As the Times notes, this is not the first time the idea's come up. Here's a paragraph from a 1999 Variety story:

"Susan Moore of the hip Hollywood Hills Coffee Shop is planning a 200 seat restaurant on the the grounds of the Little Country Church of Hollywood. The Hollywood Bungalow, on Argyle, close to the Pantages, will have outside dining and a deck facing the old church. The property has 150 mature trees, more nature than is usually found in the middle of Hollywood. . . . "

Now, as in 1999, residents oppose the plan and seem to have stopped it cold. But leaving the property vacant doesn't serve the community either. The building, declared an historic-cultural monument, has not been used as a church since 1997; vandals, fire, and neglect threaten it.

The Times article (by Bob Pool) ran through the history of the building, built by Rev. W. B. Hogg, a radio preacher, in 1933-34. The Billy Graham Center Archives in IL has recordings of 24 of Rev. Hogg's radio show from the 1930s, on four audiotapes.

Monday, August 20, 2007

Historic Oaks

There are oak trees in Europe with incredible histories: the Guernica oak, or the 800-year-old Gillotin Oak in France come to mind.

Who knew we had an arbol icon in our own (literally) back yard?

Per Jerry Crowe's Crowe's Nest column in the L.A. Times, Germany awarded every gold medallist in the 1936 Olympics a year-old oak seedling, and Americans took home 24 of those.

Jesse Owens, the star of the Olympics, planted his in Cleveland.

And Cornelius Johnson of Los Angeles, who won the high jump gold medal, planted the oak in the backyard of the small corner house where he grew up, which is now in Koreatown.
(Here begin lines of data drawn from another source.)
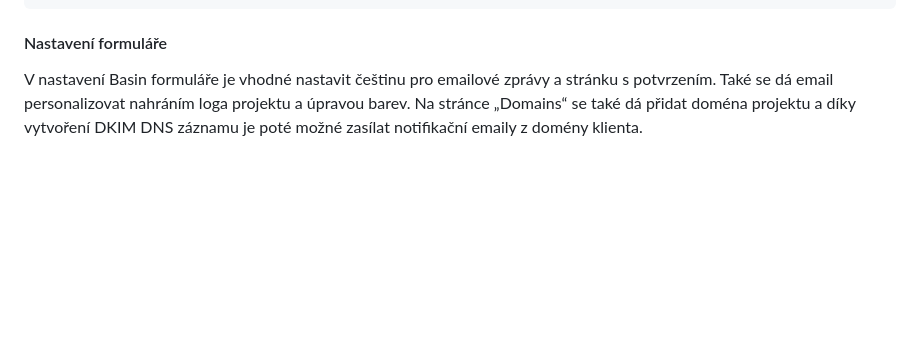
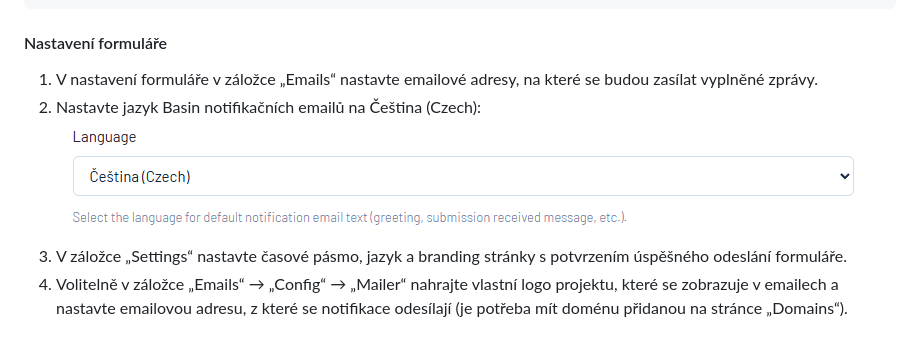
Before and after one commit to nula1337/Senoweb-Website-Template, a Markdown page: README.md, the part around the change. Rendered like a GitHub page; pictures changed too: github/basin-form-language.png (added); blank space fills up the shorter version.

Commit message:
chore: update readme.md

```diff
--- a/README.md
+++ b/README.md
@@ -87,4 +87,8 @@ Tato šablona slouží jako základ pro tvorbu moderních, rychlých a plně př
 
 #### Nastavení formuláře
 
-V nastavení Basin formuláře je vhodné nastavit češtinu pro emailové zprávy a stránku s potvrzením. Také se dá email personalizovat nahráním loga projektu a úpravou barev. Na stránce „Domains“ se také dá přidat doména projektu a díky vytvoření DKIM DNS záznamu je poté možné zasílat notifikační emaily z domény klienta.
+1. V nastavení formuláře v záložce „Emails“ nastavte emailové adresy, na které se budou zasílat vyplněné zprávy.
+2. Nastavte jazyk Basin notifikačních emailů na Čeština (Czech):\
+![Basin form language](https://github.com/nula1337/Senoweb-Website-Template/blob/main/github/basin-form-language.png)
+3. V záložce „Settings“ nastavte časové pásmo, jazyk a branding stránky s potvrzením úspěšného odeslání formuláře.
+4. Volitelně v záložce „Emails“ → „Config“ → „Mailer“ nahrajte vlastní logo projektu, které se zobrazuje v emailech a nastavte emailovou adresu, z které se notifikace odesílají (je potřeba mít doménu přidanou na stránce „Domains“).
```
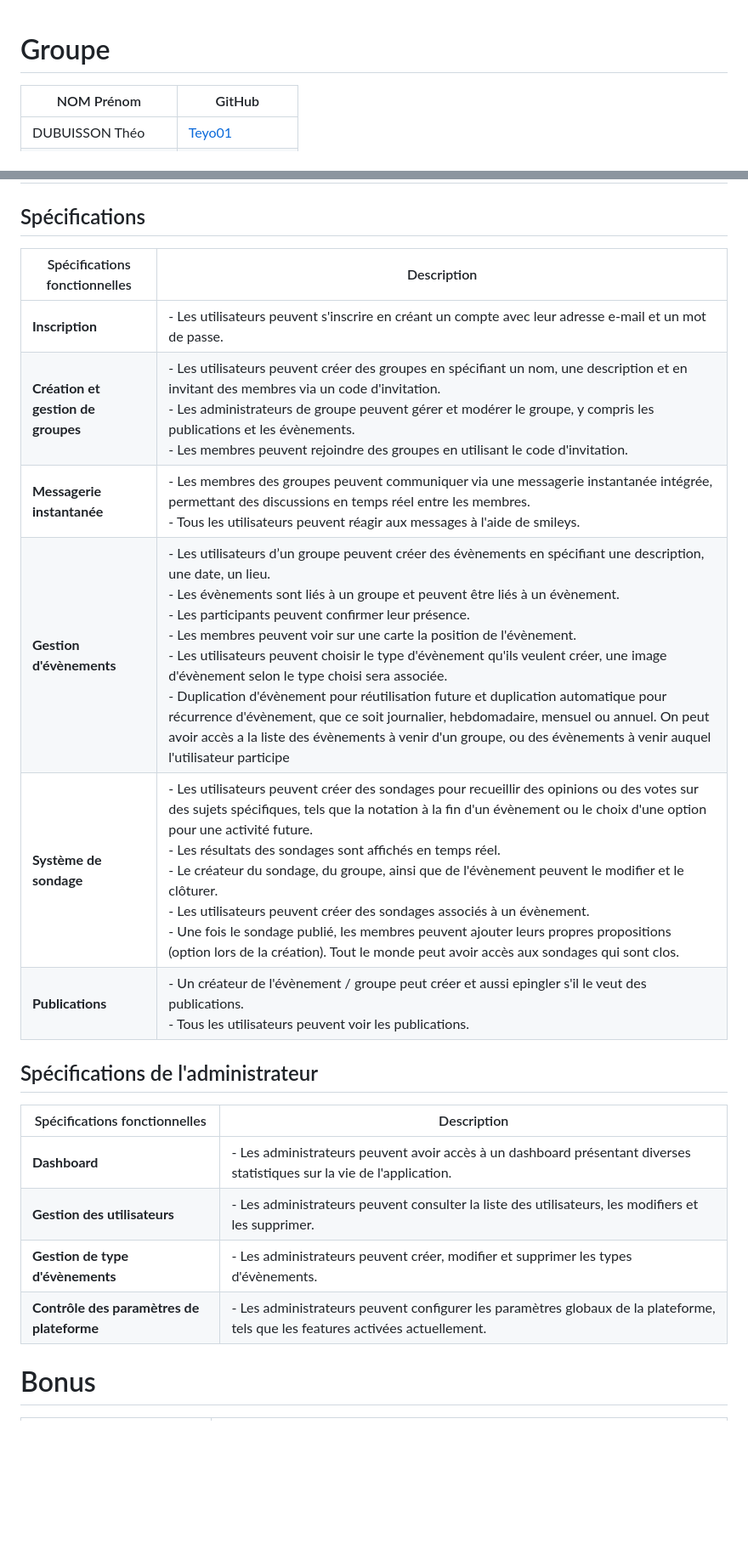
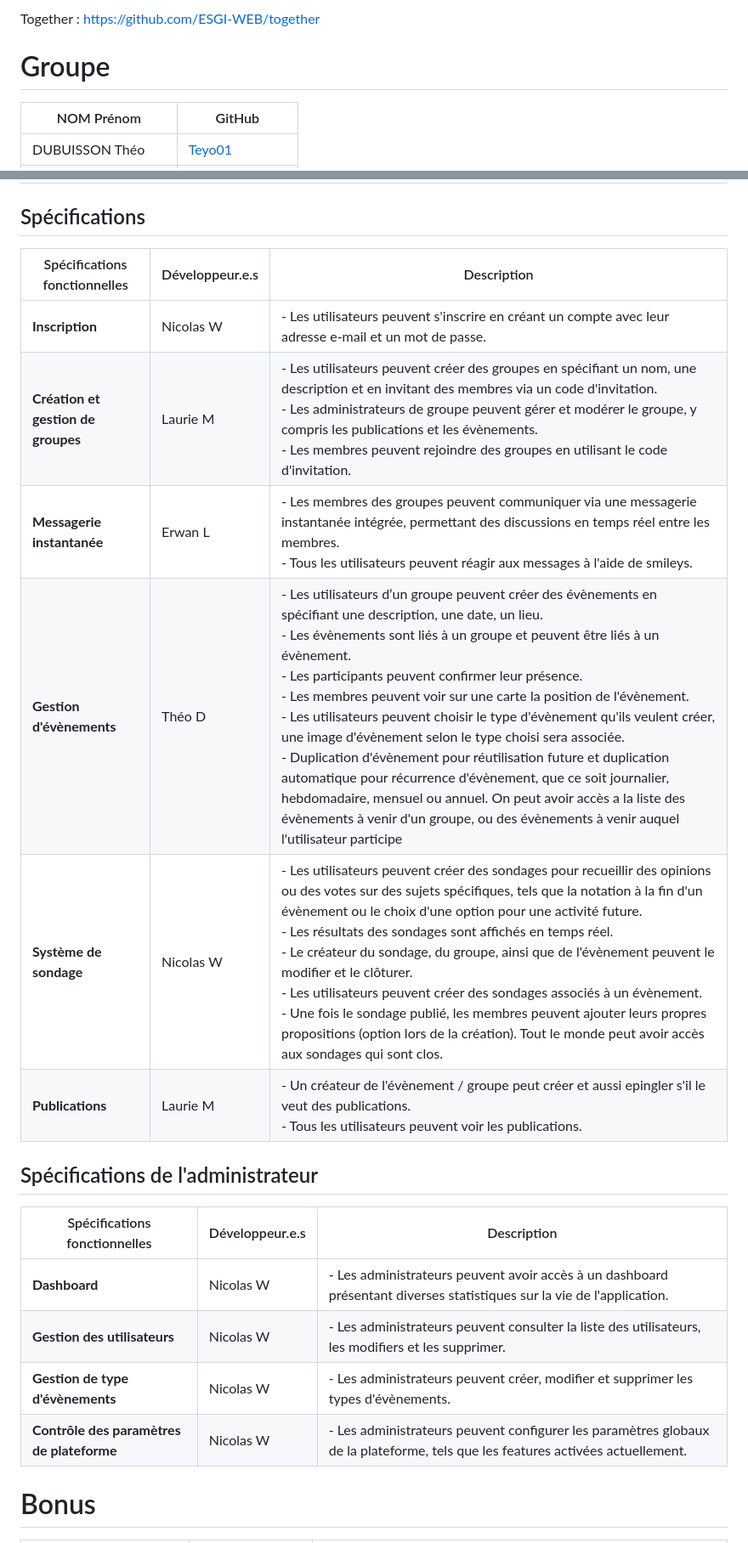
Before and after one commit to ESGI-WEB/together, a Markdown page: README.md, 2 parts joined by grey strips. Shown: that part at 85% size. Drawn GitHub-style; blank space fills up the shorter version.

Commit message:
add developers in readme

```diff
--- a/README.md
+++ b/README.md
@@ -1,3 +1,5 @@
+Together : https://github.com/ESGI-WEB/together
+
 # Groupe
 
 | NOM Prénom        | GitHub                                              |
@@ -19,23 +21,23 @@
 
 ## Spécifications
 
-| Spécifications fonctionnelles      | Description                                                                                                                                                                                                                                                                                                                                                                                                                                                                                                                                                                                                                                                                                                                                                                    |
-|------------------------------------|--------------------------------------------------------------------------------------------------------------------------------------------------------------------------------------------------------------------------------------------------------------------------------------------------------------------------------------------------------------------------------------------------------------------------------------------------------------------------------------------------------------------------------------------------------------------------------------------------------------------------------------------------------------------------------------------------------------------------------------------------------------------------------|
-| **Inscription**                    | - Les utilisateurs peuvent s'inscrire en créant un compte avec leur adresse e-mail et un mot de passe.                                                                                                                                                                                                                                                                                                                                                                                                                                                                                                                                                                                                                                                                         |
-| **Création et gestion de groupes** | - Les utilisateurs peuvent créer des groupes en spécifiant un nom, une description et en invitant des membres via un code d'invitation. <br>- Les administrateurs de groupe peuvent gérer et modérer le groupe, y compris les publications et les évènements. <br>- Les membres peuvent rejoindre des groupes en utilisant le code d'invitation.                                                                                                                                                                                                                                                                                                                                                                                                                               |
-| **Messagerie instantanée**         | - Les membres des groupes peuvent communiquer via une messagerie instantanée intégrée, permettant des discussions en temps réel entre les membres. <br>- Tous les utilisateurs peuvent réagir aux messages à l'aide de smileys.                                                                                                                                                                                                                                                                                                                                                                                                                                                                                                                                                |
-| **Gestion d'évènements**           | - Les utilisateurs d’un groupe peuvent créer des évènements en spécifiant une description, une date, un lieu. <br>- Les évènements sont liés à un groupe et peuvent être liés à un évènement. <br>- Les participants peuvent confirmer leur présence. <br>- Les membres peuvent voir sur une carte la position de l'évènement. <br>- Les utilisateurs peuvent choisir le type d'évènement qu'ils veulent créer, une image d'évènement selon le type choisi sera associée. <br>- Duplication d'évènement pour réutilisation future et duplication automatique pour récurrence d'évènement, que ce soit journalier, hebdomadaire, mensuel ou annuel. On peut avoir accès a la liste des évènements à venir d'un groupe, ou des évènements à venir auquel l'utilisateur participe |
-| **Système de sondage**             | - Les utilisateurs peuvent créer des sondages pour recueillir des opinions ou des votes sur des sujets spécifiques, tels que la notation à la fin d'un évènement ou le choix d'une option pour une activité future. <br>- Les résultats des sondages sont affichés en temps réel. <br>- Le créateur du sondage, du groupe, ainsi que de l'évènement peuvent le modifier et le clôturer. <br>- Les utilisateurs peuvent créer des sondages associés à un évènement. <br>- Une fois le sondage publié, les membres peuvent ajouter leurs propres propositions (option lors de la création). Tout le monde peut avoir accès aux sondages qui sont clos.                                                                                                                           |
-| **Publications**                   | - Un créateur de l'évènement / groupe peut créer et aussi epingler s'il le veut des publications. <br> - Tous les utilisateurs peuvent voir les publications.                                                                                                                                                                                                                                                                                                                                                                                                                                                                                                                                                                                                                  |
+| Spécifications fonctionnelles      | Développeur.e.s | Description                                                                                                                                                                                                                                                                                                                                                                                                                                                                                                                                                                                                                                                                                                                                                                    |
+|------------------------------------|-----------------|--------------------------------------------------------------------------------------------------------------------------------------------------------------------------------------------------------------------------------------------------------------------------------------------------------------------------------------------------------------------------------------------------------------------------------------------------------------------------------------------------------------------------------------------------------------------------------------------------------------------------------------------------------------------------------------------------------------------------------------------------------------------------------|
+| **Inscription**                    | Nicolas W       | - Les utilisateurs peuvent s'inscrire en créant un compte avec leur adresse e-mail et un mot de passe.                                                                                                                                                                                                                                                                                                                                                                                                                                                                                                                                                                                                                                                                         |
+| **Création et gestion de groupes** | Laurie M        | - Les utilisateurs peuvent créer des groupes en spécifiant un nom, une description et en invitant des membres via un code d'invitation. <br>- Les administrateurs de groupe peuvent gérer et modérer le groupe, y compris les publications et les évènements. <br>- Les membres peuvent rejoindre des groupes en utilisant le code d'invitation.                                                                                                                                                                                                                                                                                                                                                                                                                               |
+| **Messagerie instantanée**         | Erwan L         | - Les membres des groupes peuvent communiquer via une messagerie instantanée intégrée, permettant des discussions en temps réel entre les membres. <br>- Tous les utilisateurs peuvent réagir aux messages à l'aide de smileys.                                                                                                                                                                                                                                                                                                                                                                                                                                                                                                                                                |
+| **Gestion d'évènements**           | Théo D          | - Les utilisateurs d’un groupe peuvent créer des évènements en spécifiant une description, une date, un lieu. <br>- Les évènements sont liés à un groupe et peuvent être liés à un évènement. <br>- Les participants peuvent confirmer leur présence. <br>- Les membres peuvent voir sur une carte la position de l'évènement. <br>- Les utilisateurs peuvent choisir le type d'évènement qu'ils veulent créer, une image d'évènement selon le type choisi sera associée. <br>- Duplication d'évènement pour réutilisation future et duplication automatique pour récurrence d'évènement, que ce soit journalier, hebdomadaire, mensuel ou annuel. On peut avoir accès a la liste des évènements à venir d'un groupe, ou des évènements à venir auquel l'utilisateur participe |
+| **Système de sondage**             | Nicolas W       | - Les utilisateurs peuvent créer des sondages pour recueillir des opinions ou des votes sur des sujets spécifiques, tels que la notation à la fin d'un évènement ou le choix d'une option pour une activité future. <br>- Les résultats des sondages sont affichés en temps réel. <br>- Le créateur du sondage, du groupe, ainsi que de l'évènement peuvent le modifier et le clôturer. <br>- Les utilisateurs peuvent créer des sondages associés à un évènement. <br>- Une fois le sondage publié, les membres peuvent ajouter leurs propres propositions (option lors de la création). Tout le monde peut avoir accès aux sondages qui sont clos.                                                                                                                           |
+| **Publications**                   | Laurie M        | - Un créateur de l'évènement / groupe peut créer et aussi epingler s'il le veut des publications. <br> - Tous les utilisateurs peuvent voir les publications.                                                                                                                                                                                                                                                                                                                                                                                                                                                                                                                                                                                                                  |
 
 ## Spécifications de l'administrateur
 
-| Spécifications fonctionnelles             | Description                                                                                                                    |
-|-------------------------------------------|--------------------------------------------------------------------------------------------------------------------------------|
-| **Dashboard**                             | - Les administrateurs peuvent avoir accès à un dashboard présentant diverses statistiques sur la vie de l'application.         |
-| **Gestion des utilisateurs**              | - Les administrateurs peuvent consulter la liste des utilisateurs, les modifiers et les supprimer.                             |
-| **Gestion de type d'évènements**          | - Les administrateurs peuvent créer, modifier et supprimer les types d'évènements.                                             |
-| **Contrôle des paramètres de plateforme** | - Les administrateurs peuvent configurer les paramètres globaux de la plateforme, tels que les features activées actuellement. |
+| Spécifications fonctionnelles             | Développeur.e.s | Description                                                                                                                    |
+|-------------------------------------------|-----------------|--------------------------------------------------------------------------------------------------------------------------------|
+| **Dashboard**                             | Nicolas W       | - Les administrateurs peuvent avoir accès à un dashboard présentant diverses statistiques sur la vie de l'application.         |
+| **Gestion des utilisateurs**              | Nicolas W       | - Les administrateurs peuvent consulter la liste des utilisateurs, les modifiers et les supprimer.                             |
+| **Gestion de type d'évènements**          | Nicolas W       | - Les administrateurs peuvent créer, modifier et supprimer les types d'évènements.                                             |
+| **Contrôle des paramètres de plateforme** | Nicolas W       | - Les administrateurs peuvent configurer les paramètres globaux de la plateforme, tels que les features activées actuellement. |
 
 # Bonus
 
```
Also changed, not shown: other parts of README.md (+7 -7 lines).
From the look of the picture in the Times, the sprawling tree has been well-cared for.

This link is to a copy of Johnson's biography in American National Biography (Oxford Press).

(there is another Olympic tree at USC, brought home by a discus gold medalist, Ken Carpenter. )

Pershing Square

Cecilia Rasmussen of the L.A. Time wrote a wonderful article about Pershing Square, full of history and anecdotes, with a digression on the original Rin Tin Tin. She made short work of the post WWII era, when the parks was "brutally excavated . . . Auto ramps replaced cypress trees . . . The site was covered with concrete and topped with a thin layer of lawn."

I'm glad I don't remember that. But in addition to Rasmussen's piece, here are links to Pershing Square stories and even more pictures:
  • Blogdowntown
  • Los Angeles City Parks & Recreation Dept's Pershing Square page
  • PublicArtinLA's history taken from an LA Conservancy brochure of the 1990s, along with vintage pictures and a link to the current public art there

Saturday, August 18, 2007

Spinout at Dodger Stadium

Since I love hearing about the history of Chavez Ravine and Dodger Stadium, the story on Walter O'Malley's Official Website struck a chord. It's all about a 3-day shoot in 1966 of scenes of Elvis Presley's movie Spinout. In the picture, the hillside behind parking lot 38 is visible.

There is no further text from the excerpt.